Problem requirements: All of the lines below should be copied word for word.
*** Opening Dataset entries ***
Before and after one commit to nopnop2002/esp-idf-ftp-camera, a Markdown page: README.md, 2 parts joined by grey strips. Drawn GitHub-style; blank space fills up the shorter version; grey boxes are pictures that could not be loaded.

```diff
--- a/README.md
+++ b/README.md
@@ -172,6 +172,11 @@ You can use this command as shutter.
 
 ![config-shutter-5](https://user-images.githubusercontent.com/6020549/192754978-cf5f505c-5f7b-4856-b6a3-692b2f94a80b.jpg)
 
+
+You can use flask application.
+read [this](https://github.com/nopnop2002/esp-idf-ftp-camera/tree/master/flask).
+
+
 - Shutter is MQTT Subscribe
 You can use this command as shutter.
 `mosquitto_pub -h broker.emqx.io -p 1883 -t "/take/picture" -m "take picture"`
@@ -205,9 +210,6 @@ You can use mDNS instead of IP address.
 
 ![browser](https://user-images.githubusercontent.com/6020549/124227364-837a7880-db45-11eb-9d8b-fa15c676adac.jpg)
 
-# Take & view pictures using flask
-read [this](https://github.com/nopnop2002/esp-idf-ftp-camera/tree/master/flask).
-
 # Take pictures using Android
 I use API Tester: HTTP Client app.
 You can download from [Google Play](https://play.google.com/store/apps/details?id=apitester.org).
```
*** Closing Dataset entries ***
The answer:
Before and after one commit to nopnop2002/esp-idf-ftp-camera, a Markdown page: README.md, 2 parts joined by grey strips. Drawn GitHub-style; blank space fills up the shorter version; grey boxes are pictures that could not be loaded.

```diff
--- a/README.md
+++ b/README.md
@@ -172,6 +172,11 @@ You can use this command as shutter.
 
 ![config-shutter-5](https://user-images.githubusercontent.com/6020549/192754978-cf5f505c-5f7b-4856-b6a3-692b2f94a80b.jpg)
 
+
+You can use flask application.
+read [this](https://github.com/nopnop2002/esp-idf-ftp-camera/tree/master/flask).
+
+
 - Shutter is MQTT Subscribe
 You can use this command as shutter.
 `mosquitto_pub -h broker.emqx.io -p 1883 -t "/take/picture" -m "take picture"`
@@ -205,9 +210,6 @@ You can use mDNS instead of IP address.
 
 ![browser](https://user-images.githubusercontent.com/6020549/124227364-837a7880-db45-11eb-9d8b-fa15c676adac.jpg)
 
-# Take & view pictures using flask
-read [this](https://github.com/nopnop2002/esp-idf-ftp-camera/tree/master/flask).
-
 # Take pictures using Android
 I use API Tester: HTTP Client app.
 You can download from [Google Play](https://play.google.com/store/apps/details?id=apitester.org).
```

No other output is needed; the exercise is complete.